without Internet Explorer,
in 1280 x 960 resolution
Since the days with Maudlin of the Well over a decade ago, Toby Driver has been a consistent force in delivering some of the most powerful avant-garde music of the new millennium. With each album, this group of musicians has approached a different angle with their music, as if Toby and co. are browsing through a cosmic buffet, taking the flavours they fancy most, and making albums out of them. Especially in the case of Kayo Dot, I have felt that each album has a binding musical theme behind it. While 'Choirs Of The Eye' may have been defined by it's atmospheric surrealism, and 'Coyote' by is dreary jazz overtones, Kayo Dot's latest album 'Gamma Knife' is a little more difficult to pin down. Not that its sound is any more abstract than what has come before, but the music on this latest release is more diverse than I would have expected. For the sake of a bottom line, however: Kayo Dot has brought the metal back into their sound.

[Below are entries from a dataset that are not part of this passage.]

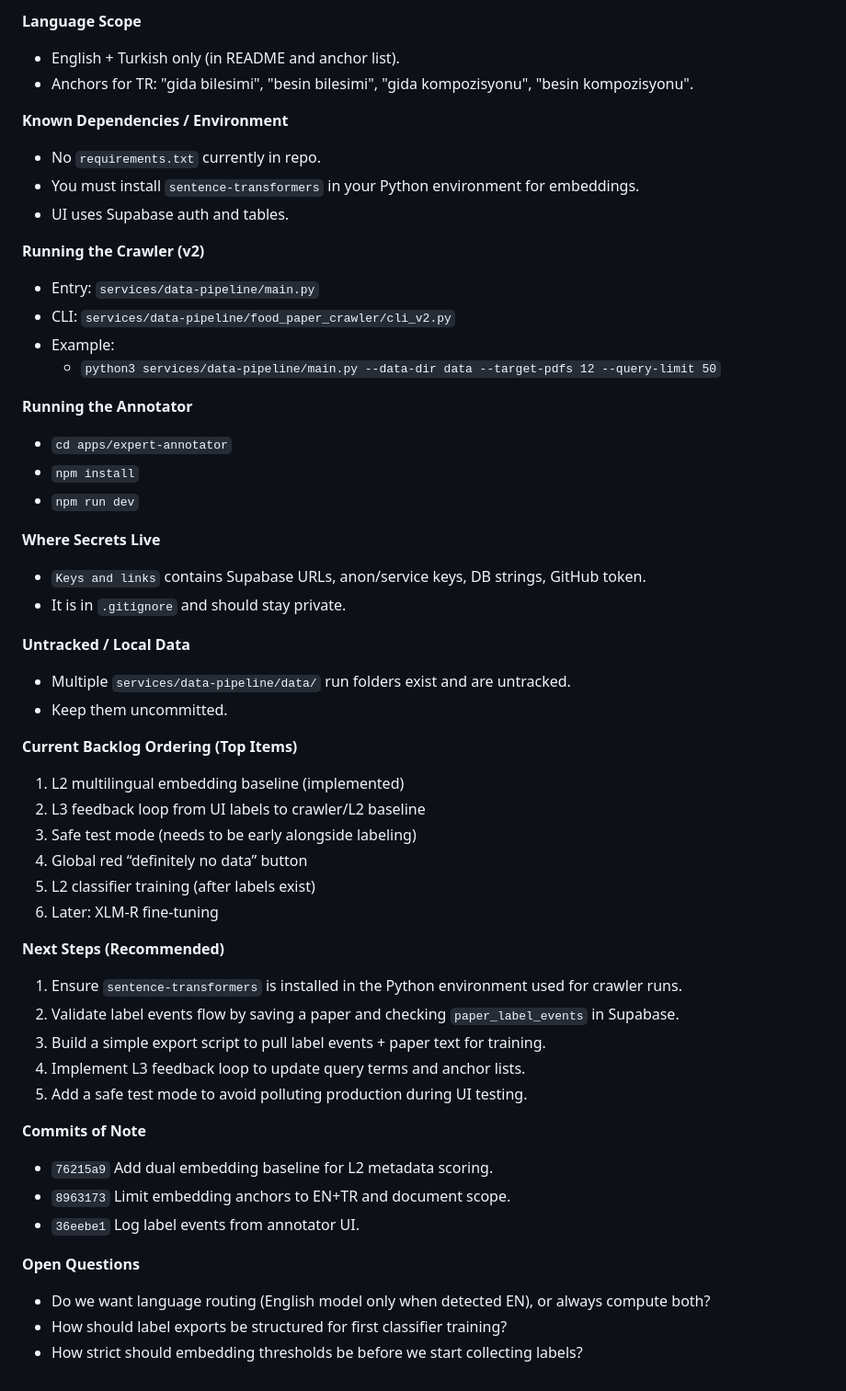
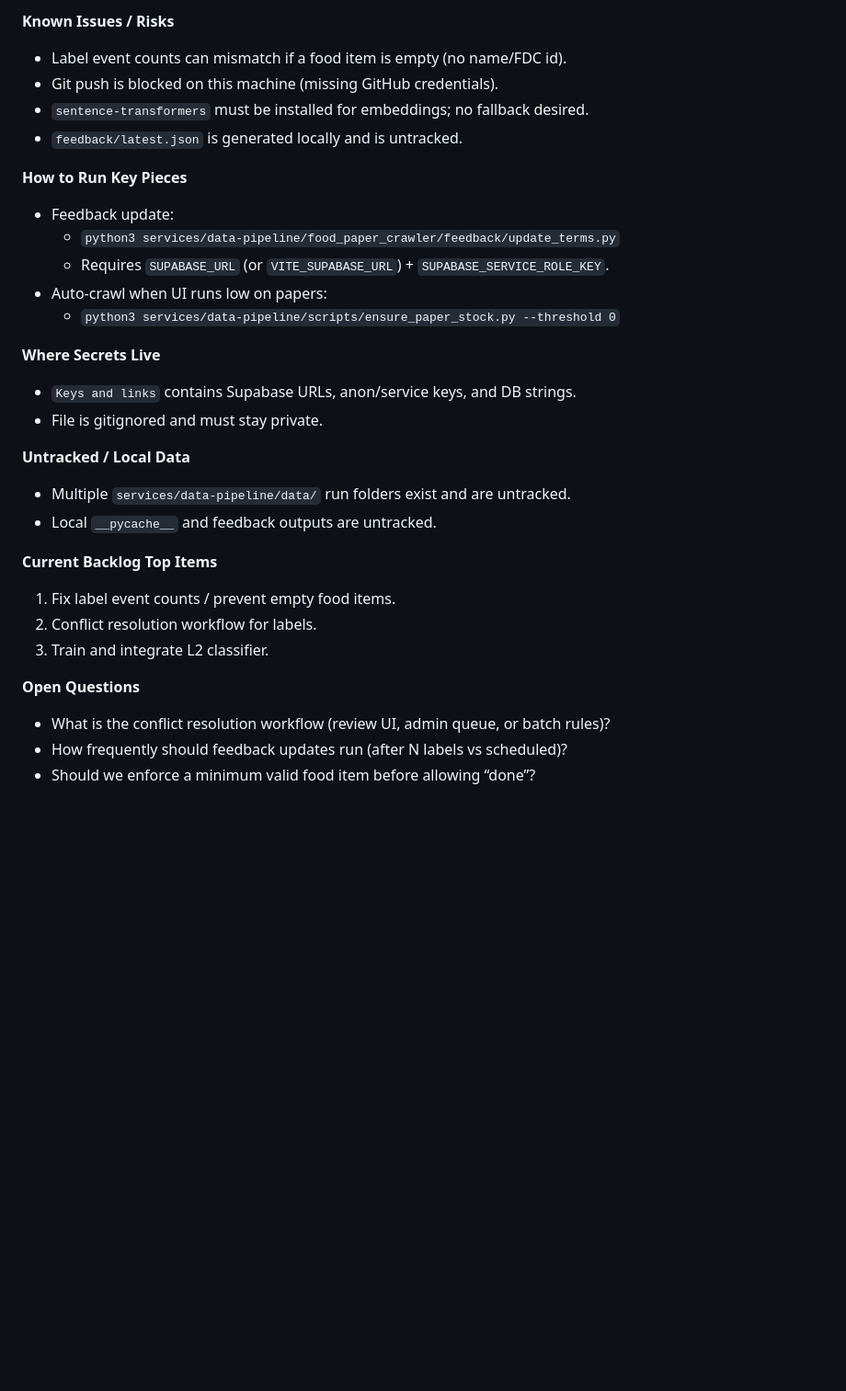
Before and after one commit to ArcielB/OpenNutri, a Markdown page: docs/handoff_2026-03-20/STATE.md, the part around one of its changes. Shown at 92% size. GitHub-like rendering; blank space fills up the shorter version.

```diff
--- a/docs/handoff_2026-03-20/STATE.md
+++ b/docs/handoff_2026-03-20/STATE.md
@@ -65,53 +48,31 @@ OpenNutri is building a paper-to-food-composition pipeline with a human labeling
 
-**Language Scope**
-- English + Turkish only (in README and anchor list).
-- Anchors for TR: "gida bilesimi", "besin bilesimi", "gida kompozisyonu", "besin kompozisyonu".
+**Known Issues / Risks**
+- Label event counts can mismatch if a food item is empty (no name/FDC id).
+- Git push is blocked on this machine (missing GitHub credentials).
+- `sentence-transformers` must be installed for embeddings; no fallback desired.
+- `feedback/latest.json` is generated locally and is untracked.
 
-**Known Dependencies / Environment**
-- No `requirements.txt` currently in repo.
-- You must install `sentence-transformers` in your Python environment for embeddings.
-- UI uses Supabase auth and tables.
-
-**Running the Crawler (v2)**
-- Entry: `services/data-pipeline/main.py`
-- CLI: `services/data-pipeline/food_paper_crawler/cli_v2.py`
-- Example:
-  - `python3 services/data-pipeline/main.py --data-dir data --target-pdfs 12 --query-limit 50`
-
-**Running the Annotator**
-- `cd apps/expert-annotator`
-- `npm install`
-- `npm run dev`
+**How to Run Key Pieces**
+- Feedback update:
+  - `python3 services/data-pipeline/food_paper_crawler/feedback/update_terms.py`
+  - Requires `SUPABASE_URL` (or `VITE_SUPABASE_URL`) + `SUPABASE_SERVICE_ROLE_KEY`.
+- Auto-crawl when UI runs low on papers:
+  - `python3 services/data-pipeline/scripts/ensure_paper_stock.py --threshold 0`
 
 **Where Secrets Live**
-- `Keys and links` contains Supabase URLs, anon/service keys, DB strings, GitHub token.
-- It is in `.gitignore` and should stay private.
+- `Keys and links` contains Supabase URLs, anon/service keys, and DB strings.
+- File is gitignored and must stay private.
 
 **Untracked / Local Data**
 - Multiple `services/data-pipeline/data/` run folders exist and are untracked.
-- Keep them uncommitted.
+- Local `__pycache__` and feedback outputs are untracked.
 
-**Current Backlog Ordering (Top Items)**
-1. L2 multilingual embedding baseline (implemented)
-2. L3 feedback loop from UI labels to crawler/L2 baseline
-3. Safe test mode (needs to be early alongside labeling)
-4. Global red “definitely no data” button
-5. L2 classifier training (after labels exist)
-6. Later: XLM-R fine-tuning
-
-**Next Steps (Recommended)**
-1. Ensure `sentence-transformers` is installed in the Python environment used for crawler runs.
-2. Validate label events flow by saving a paper and checking `paper_label_events` in Supabase.
-3. Build a simple export script to pull label events + paper text for training.
-4. Implement L3 feedback loop to update query terms and anchor lists.
-5. Add a safe test mode to avoid polluting production during UI testing.
-
-**Commits of Note**
-- `76215a9` Add dual embedding baseline for L2 metadata scoring.
-- `8963173` Limit embedding anchors to EN+TR and document scope.
-- `36eebe1` Log label events from annotator UI.
+**Current Backlog Top Items**
+1. Fix label event counts / prevent empty food items.
+2. Conflict resolution workflow for labels.
+3. Train and integrate L2 classifier.
 
 **Open Questions**
-- Do we want language routing (English model only when detected EN), or always compute both?
-- How should label exports be structured for first classifier training?
-- How strict should embedding thresholds be before we start collecting labels?
+- What is the conflict resolution workflow (review UI, admin queue, or batch rules)?
+- How frequently should feedback updates run (after N labels vs scheduled)?
+- Should we enforce a minimum valid food item before allowing “done”?
```
Also changed, not shown: other parts of docs/handoff_2026-03-20/STATE.md (+35 -52 lines), BACKLOG.md (+49 -10 lines).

You might not guess that 'Gamma Knife' is a return to heavier times from its opening track 'Lethe'. The album opens on a very dreamy note, with bells chiming and Vangelis-like electronic orchestrations shimmering. This, and the titular closing piece, both show Kayo Dot in a very laid-back, even ambient frame. Even with Toby's signature brittle vocals, the music does more to capture a memorable feeling than to have particular ideas get stuck in the listener's head. When 'Lethe' closes, the more definitive traits of 'Gamma Knife' start to emerge. 'Rites Of Goetic Evocation' sounds like it could be a track from a black metal band, and it may as well be; the three songs that make up the body of 'Gamma Knife' are rife with growls, screams, blastbeats, and dissonance. The opening chords of 'Rites' sound more like late-era Deathspell Omega than anything else, as big a surprise to me as any, considering the band's music was being compared to Sigur Ros not too long ago.
It's not quite metal in the traditional sense, but Kayo Dot have certainly brought back a much heavier sound to their music. For one, the guitars are back, although the most distinguished instrument in the sound is the saxophone. Yes, the saxophone is there to beckon in the heaviest, darkest moments of 'Gamma Knife', and yes, it works. Take the albums defacto climax at the end of 'Ocellated God', for example. Over top a fury of distorted screams and intense drums, the usually-jazzy sound of what I think is a saxophone layers over itself and repeats to create a very jarring and off-putting lick. Many more traditional metalheads may label this music as many things before metal, but it is undeniable that Kayo Dot has become heavier this time around.
Although Kayo Dot's latest is heavy, doomy, and metal-ly, I have also said that 'Gamma Knife' is more difficult to pin down than Kayo albums in the past. This is in large part due to the fact that there are five tracks here, and two of them are in stark contrast to the other three. There is certainly dynamic in earlier releases, but this time, the melancholic and soft is ostracized from the brutal and dark, as if it were a musical apartheid. It gives the album a cyclical sense to it, but my impression of 'Gamma Knife' is split in two. Be it dark or light, the music here is inventive, challenging, and often very powerful, with particular regards to the darker-edged material on the album. That being said, 'Gamma Knife' does not feel like a full album to me, at least not the way 'Choirs Of The Eye' or 'Coyote' did. For one, the album barely scrapes the half-hour mark, and leaves me wanting more than what the short length offers. I'm left feeling the same way I did about Radiohead's 'The King Of Limbs' from last year; though the musical quality in itself is quite high, there isn't enough meat on the bones to give it a lasting impression. In that sense, it is much like chicken wings. Had it been made at least ten minutes longer and given a little extra polish, 'Gamma Knife' would have almost certainly left me in total awe.